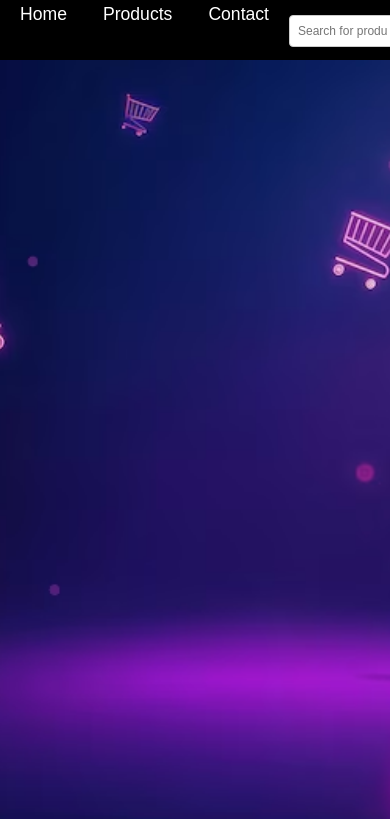
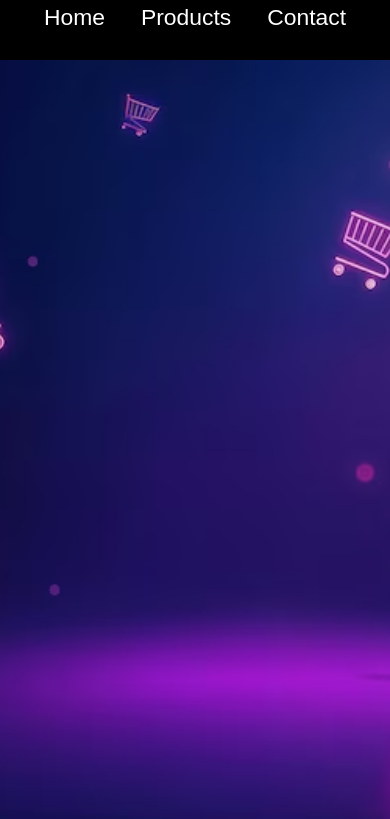
Before and after one commit to mohammed-aladni/login-repo, a PHP site: page /homepage.html in a window 390 px wide. Shown: the top 819 px of the page. Run offline with PHP 8.4, Linux system fonts and the light colour scheme.

Commit message:
update in search bar

```diff
--- a/css/styles.css
+++ b/css/styles.css
@@ -38,6 +38,7 @@ body {
 }
 
 .nav-links {
+  font-size: 1.3rem;
   display: flex;
   flex-direction: row;
     gap: 10px;
@@ -247,7 +248,7 @@ footer {
 @media only screen and (max-width: 480px) {
   .navbar {
     display: flex;
-    flex-direction: row;
+    flex-direction: column; /* Stack items vertically */
     align-items: center;
     justify-content: space-between;
     padding: 6px;
--- a/homepage.html
+++ b/homepage.html
@@ -28,10 +28,7 @@
         </li>
         <li><a href="contact.html">Contact</a></li>
       </ul>
-      <div class="search-bar">
-        <input type="text" placeholder="Search for products..." id="searchInput">
-        <button id="searchButton" type="button"><img src="/image/scan.png" alt="Search" ></button>
-      </div>
+
 
     </nav>
   </header>
```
════
**What is required**
Return the number of lines containing the word "html" in these records, with no additional output.

**Worked solution**
4